There always seems to be a shortage of good, mature movies for adults. And by "adult," we're talking about movies that treat sex as both a natural part of human life and as just one part of that life.

Elegy, based on Philip Roth's novella The Dying Animal, is about a middle-aged professor (Ben Kingsley) who gets involved with a considerably younger woman (Penelope Cruz), and the result is provocative and moving. Out this week on DVD, Elegy has been made with great sensitivity by Spanish director Isabel Coixet (My Life Without Me, The Secret Life of Words) and screenwriter Nicholas Meyer, who wrote several of the Star Trek movies as well as The Human Stain.

Kingsley's David Kepesh is a brilliant Columbia professor, an intellectual celebrity and a serial seducer of younger women - usually students - who gets around the university's sexual harassment code by only going after coeds who have completed his class. He sets his sights on a beautiful undergraduate, Consuela Castillo (Cruz), a woman in her mid- to late-20s from a Cuban family. But instead of Consuela becoming just another conquest for Kepesh, whose usual methodology is to educate and mentor his young mistresses in matters of culture and sexuality, she begins to affect him as much as he does her.

A man who had years ago left his wife and child for a life of sexual freedom and limited personal responsibility, Kepesh now finds himself feeling more deeply toward Consuela than he had ever imagined. He even begins to act with embarrassingly sophomoric jealousy toward her.
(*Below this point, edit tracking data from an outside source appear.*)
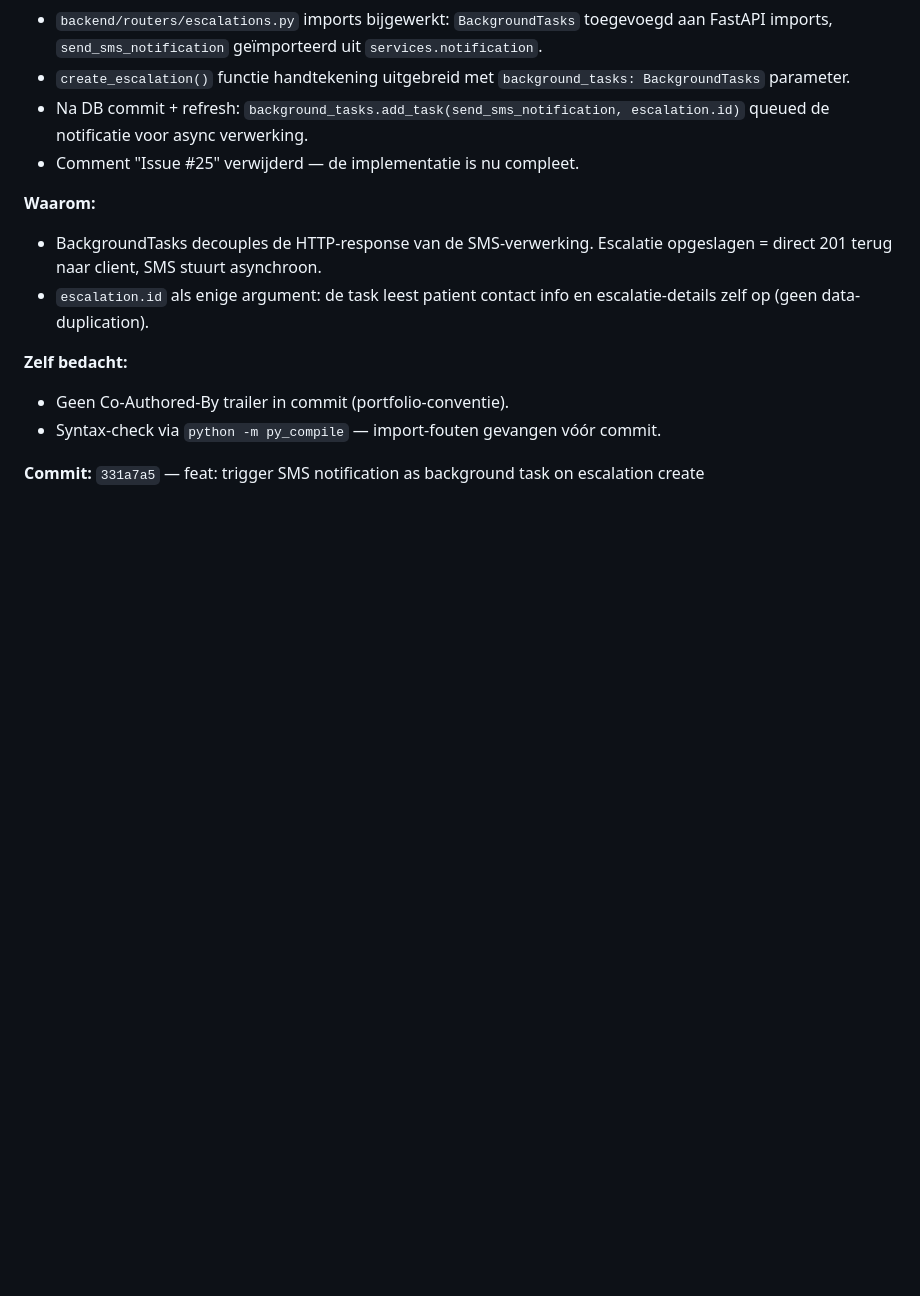
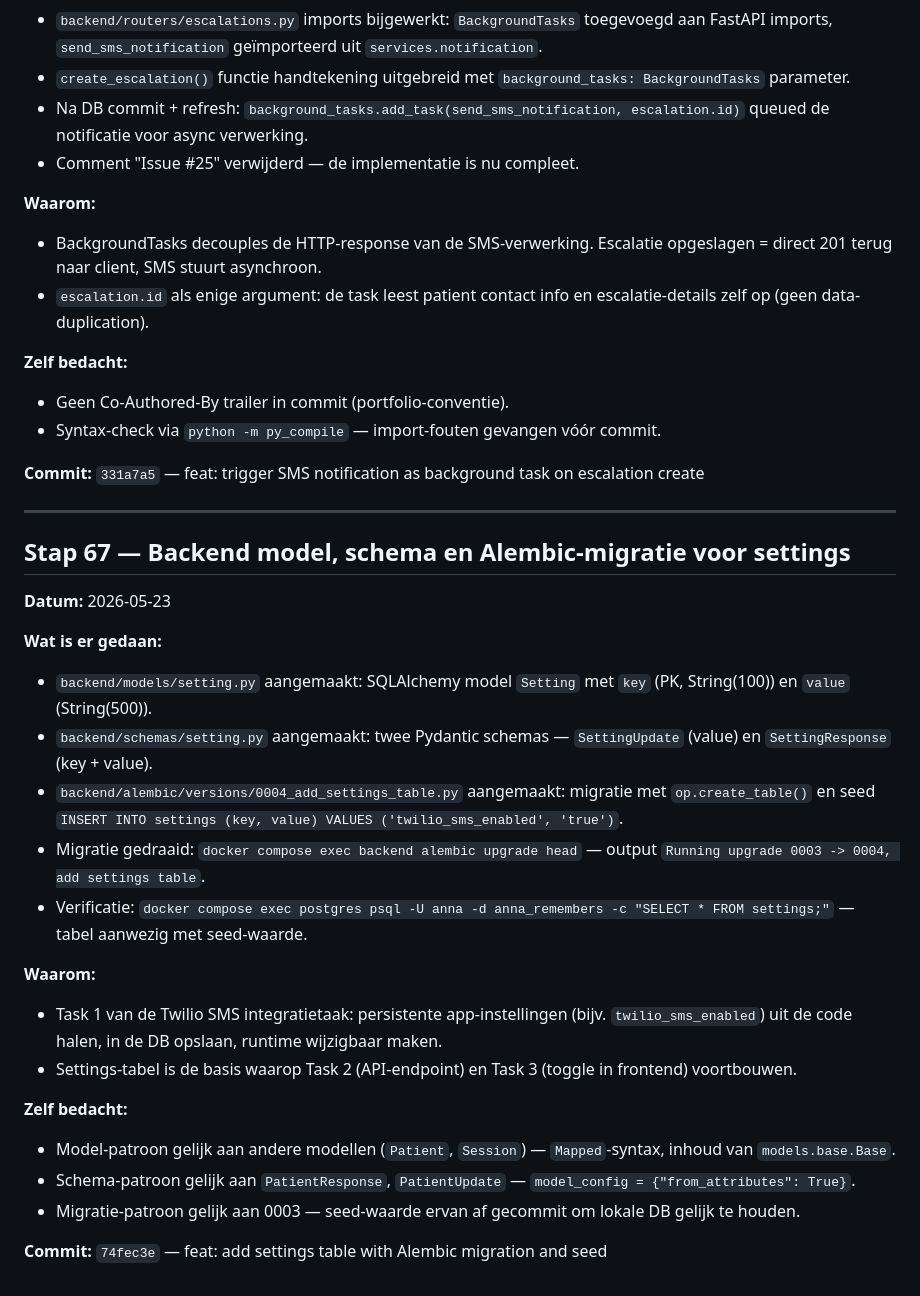
Before and after one commit to nickvanhooff/anna-remembers, a Markdown page: portfolio/STAPPEN.md, the part around the change. GitHub-like rendering; blank space fills up the shorter version.

Commit message:
docs: add step 67 — settings table model, schema, migration

```diff
--- a/portfolio/STAPPEN.md
+++ b/portfolio/STAPPEN.md
@@ -1478,3 +1478,27 @@ De `[ANIM: x]` prefix wordt altijd gestript voordat het bericht in de DB of UI b
 - Syntax-check via `python -m py_compile` — import-fouten gevangen vóór commit.
 
 **Commit:** `331a7a5` — feat: trigger SMS notification as background task on escalation create
+
+---
+
+## Stap 67 — Backend model, schema en Alembic-migratie voor settings
+
+**Datum:** 2026-05-23
+
+**Wat is er gedaan:**
+- `backend/models/setting.py` aangemaakt: SQLAlchemy model `Setting` met `key` (PK, String(100)) en `value` (String(500)).
+- `backend/schemas/setting.py` aangemaakt: twee Pydantic schemas — `SettingUpdate` (value) en `SettingResponse` (key + value).
+- `backend/alembic/versions/0004_add_settings_table.py` aangemaakt: migratie met `op.create_table()` en seed `INSERT INTO settings (key, value) VALUES ('twilio_sms_enabled', 'true')`.
+- Migratie gedraaid: `docker compose exec backend alembic upgrade head` — output `Running upgrade 0003 -> 0004, add settings table`.
+- Verificatie: `docker compose exec postgres psql -U anna -d anna_remembers -c "SELECT * FROM settings;"` — tabel aanwezig met seed-waarde.
+
+**Waarom:**
+- Task 1 van de Twilio SMS integratietaak: persistente app-instellingen (bijv. `twilio_sms_enabled`) uit de code halen, in de DB opslaan, runtime wijzigbaar maken.
+- Settings-tabel is de basis waarop Task 2 (API-endpoint) en Task 3 (toggle in frontend) voortbouwen.
+
+**Zelf bedacht:**
+- Model-patroon gelijk aan andere modellen (`Patient`, `Session`) — `Mapped`-syntax, inhoud van `models.base.Base`.
+- Schema-patroon gelijk aan `PatientResponse`, `PatientUpdate` — `model_config = {"from_attributes": True}`.
+- Migratie-patroon gelijk aan 0003 — seed-waarde ervan af gecommit om lokale DB gelijk te houden.
+
+**Commit:** `74fec3e` — feat: add settings table with Alembic migration and seed
```
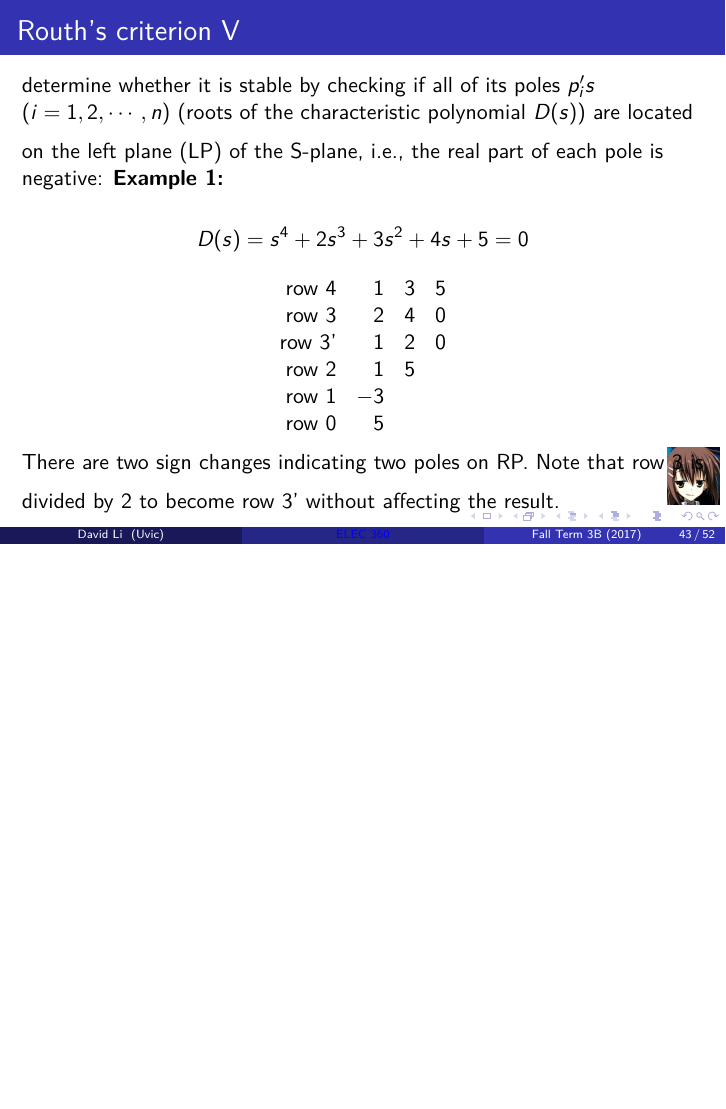
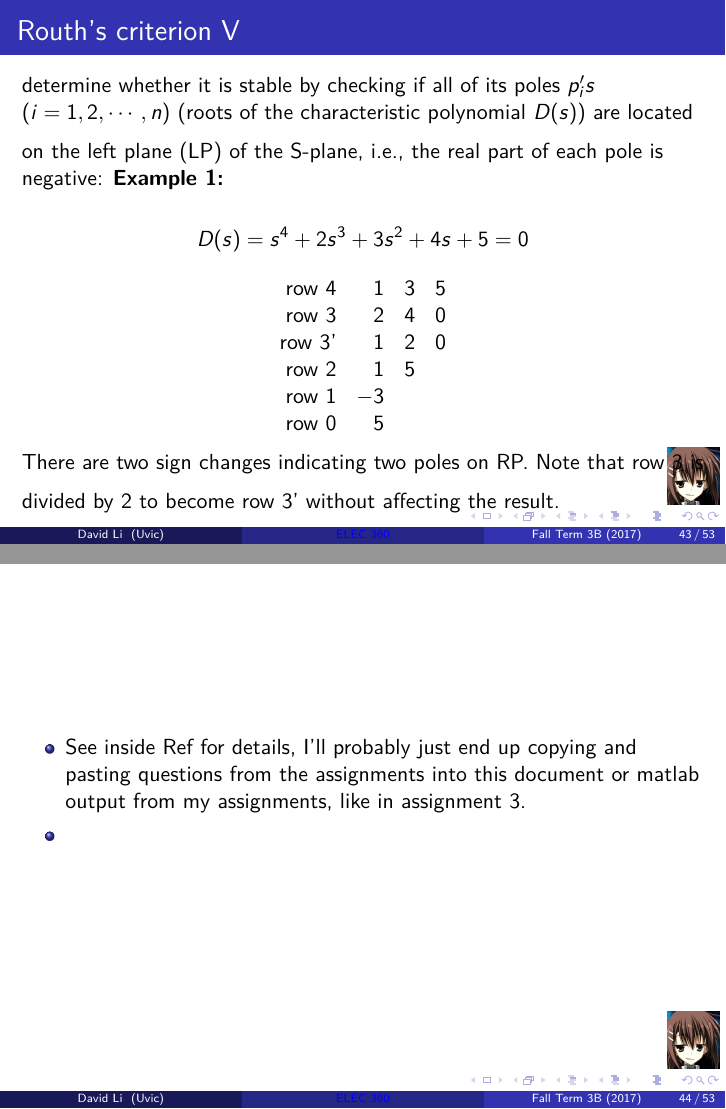
Before and after one commit to FriendlyUser/ELEC360, LaTeX slides (Notes/ELEC360Notes.tex): page 43 of 52 before the commit and pages 43 and 44 of 53 after it, the two joined at a grey line, the shorter picture padded with empty space. Compiled offline with pdfLaTeX.

Commit message:
Attempting to modify notes, would be better to simplify import content from assignments and copy existing latex files off the internet if possible

```diff
--- a/Notes/ELEC360Notes.tex
+++ b/Notes/ELEC360Notes.tex
@@ -683,6 +683,12 @@ There are two sign changes indicating two poles on RP. Note that row 3 is divide
 by 2 to become row 3' without affecting the result.
 %\end{exampleblock}
 \end{frame}
+\begin{frame}
+ \begin{itemize}
+ 	\item See inside Ref for details, I'll probably just end up copying and pasting questions from the assignments into this document or matlab output from my assignments, like in assignment 3.
+ 	\item
+ \end{itemize}
+\end{frame}
 %---------------------------------------------------------
 % Back Matter
 \section{Back Matter}
```
Also changed, not shown: 3 other files.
And she is no mere conquest - in many ways, she's more mature than he is, and she sees in him a decency and vulnerability that he has long ago covered up by layers of charm, urbanity and, occasionally, cruelty.

Patricia Clarkson is perfect as a longtime sexual partner of Kepesh's, someone with whom he might have settled down years earlier, but did not.

Dennis Hopper plays brilliantly against type as Kepesh's best friend and colleague, a Pulitzer Prize-winning poet who repeatedly and unremorsefully cheats on his wife (Deborah Harry).

Elegy takes several dramatic turns that will not be mentioned here, but at every step the authenticity of Kingsley and Cruz prevents the story from becoming obvious in its portrayal of a May-December romance.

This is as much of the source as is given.